> [The problem]:
Say how many lines of these entries include the word "shown", and answer with the number alone.
START Data to examine
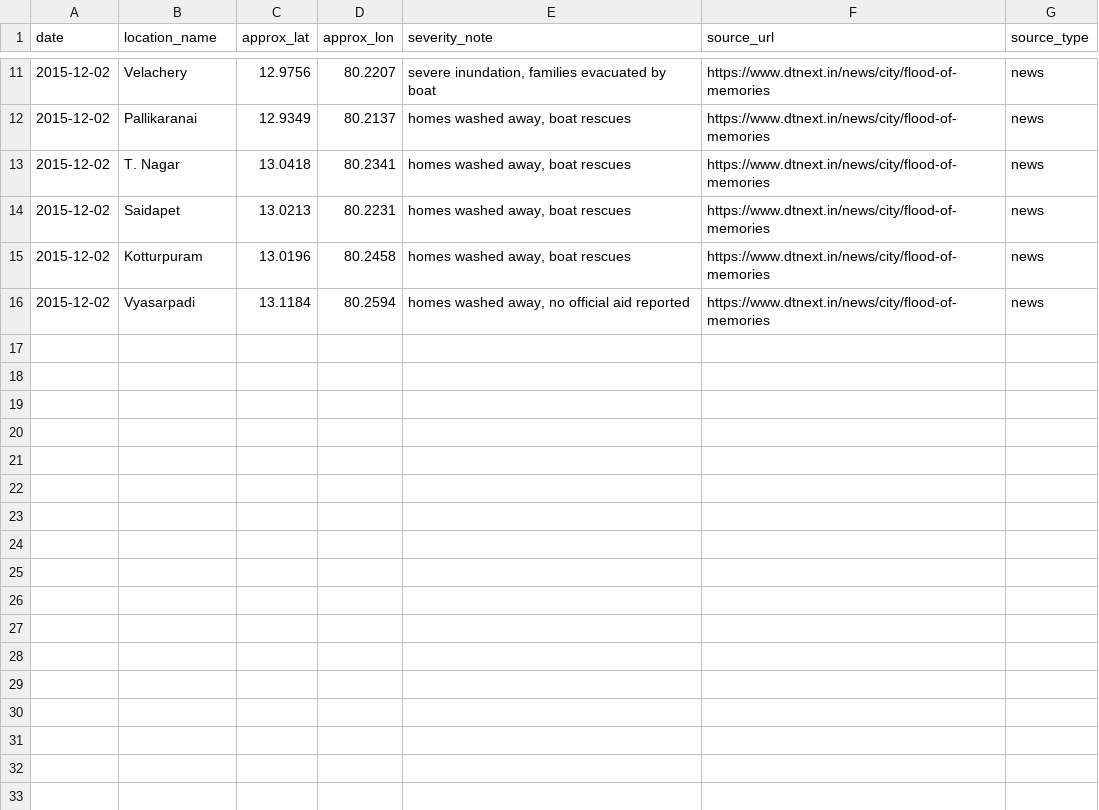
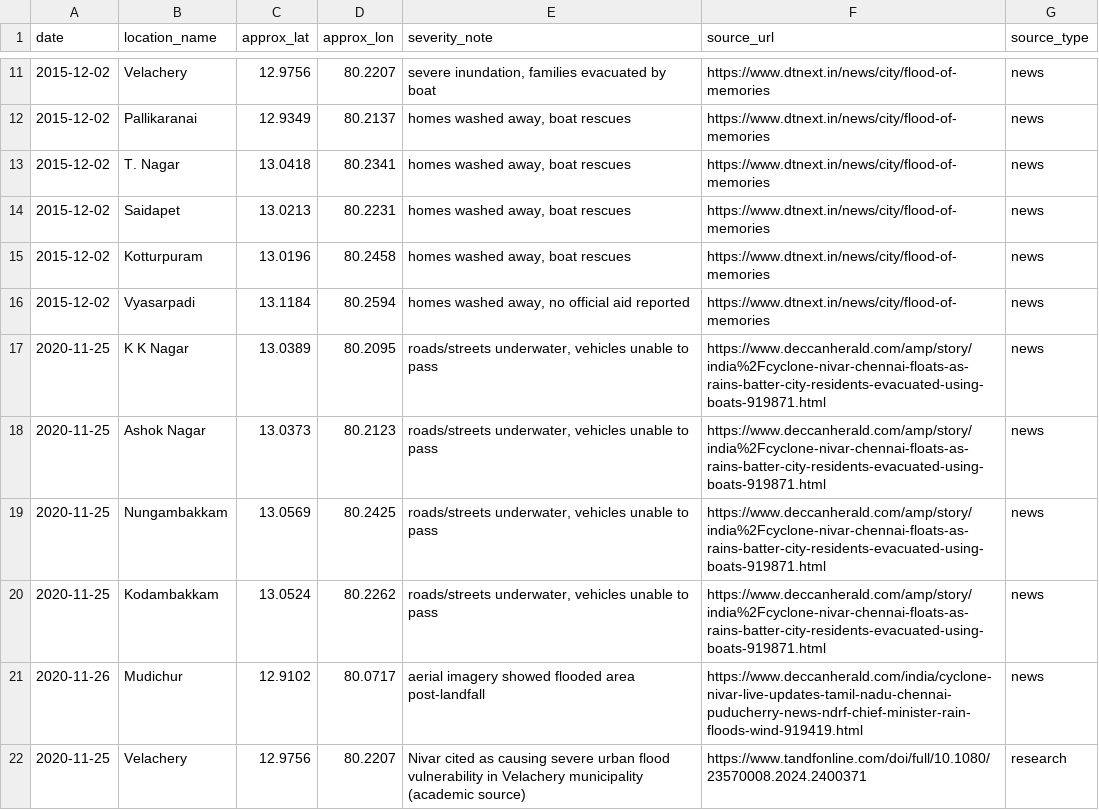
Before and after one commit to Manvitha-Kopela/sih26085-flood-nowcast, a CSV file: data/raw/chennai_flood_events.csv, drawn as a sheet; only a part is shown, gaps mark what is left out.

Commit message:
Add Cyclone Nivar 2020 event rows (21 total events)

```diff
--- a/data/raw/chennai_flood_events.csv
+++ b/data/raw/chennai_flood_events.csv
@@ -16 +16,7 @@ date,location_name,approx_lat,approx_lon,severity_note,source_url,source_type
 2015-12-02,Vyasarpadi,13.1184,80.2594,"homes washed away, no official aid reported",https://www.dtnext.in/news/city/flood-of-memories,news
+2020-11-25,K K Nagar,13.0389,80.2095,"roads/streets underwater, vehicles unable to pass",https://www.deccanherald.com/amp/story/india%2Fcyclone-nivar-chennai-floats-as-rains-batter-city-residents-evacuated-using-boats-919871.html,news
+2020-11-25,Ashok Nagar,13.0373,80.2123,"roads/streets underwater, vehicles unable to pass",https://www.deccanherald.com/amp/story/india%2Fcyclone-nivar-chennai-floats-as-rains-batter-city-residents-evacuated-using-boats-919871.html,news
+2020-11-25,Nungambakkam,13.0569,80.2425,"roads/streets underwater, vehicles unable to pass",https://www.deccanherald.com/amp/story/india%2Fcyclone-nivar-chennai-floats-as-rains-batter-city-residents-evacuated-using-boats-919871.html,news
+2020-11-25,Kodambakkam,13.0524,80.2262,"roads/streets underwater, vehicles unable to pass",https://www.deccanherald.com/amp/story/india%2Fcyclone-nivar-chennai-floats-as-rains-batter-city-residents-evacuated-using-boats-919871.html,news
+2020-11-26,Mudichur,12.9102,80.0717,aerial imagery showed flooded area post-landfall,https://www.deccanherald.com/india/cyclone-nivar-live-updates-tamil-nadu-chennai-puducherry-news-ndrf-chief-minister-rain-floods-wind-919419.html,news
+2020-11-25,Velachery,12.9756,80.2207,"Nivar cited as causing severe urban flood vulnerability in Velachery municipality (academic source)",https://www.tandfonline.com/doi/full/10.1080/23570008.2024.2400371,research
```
END Data to examine
START Data to examine
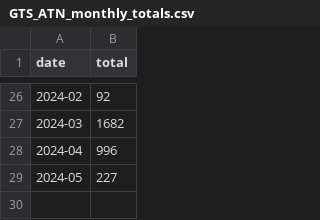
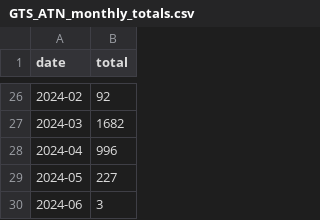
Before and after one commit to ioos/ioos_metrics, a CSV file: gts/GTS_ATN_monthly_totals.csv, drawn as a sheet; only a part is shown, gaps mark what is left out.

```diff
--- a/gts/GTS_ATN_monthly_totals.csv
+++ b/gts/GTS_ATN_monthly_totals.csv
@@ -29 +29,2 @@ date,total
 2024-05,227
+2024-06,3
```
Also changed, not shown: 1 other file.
END Data to examine
> [Response area]:
3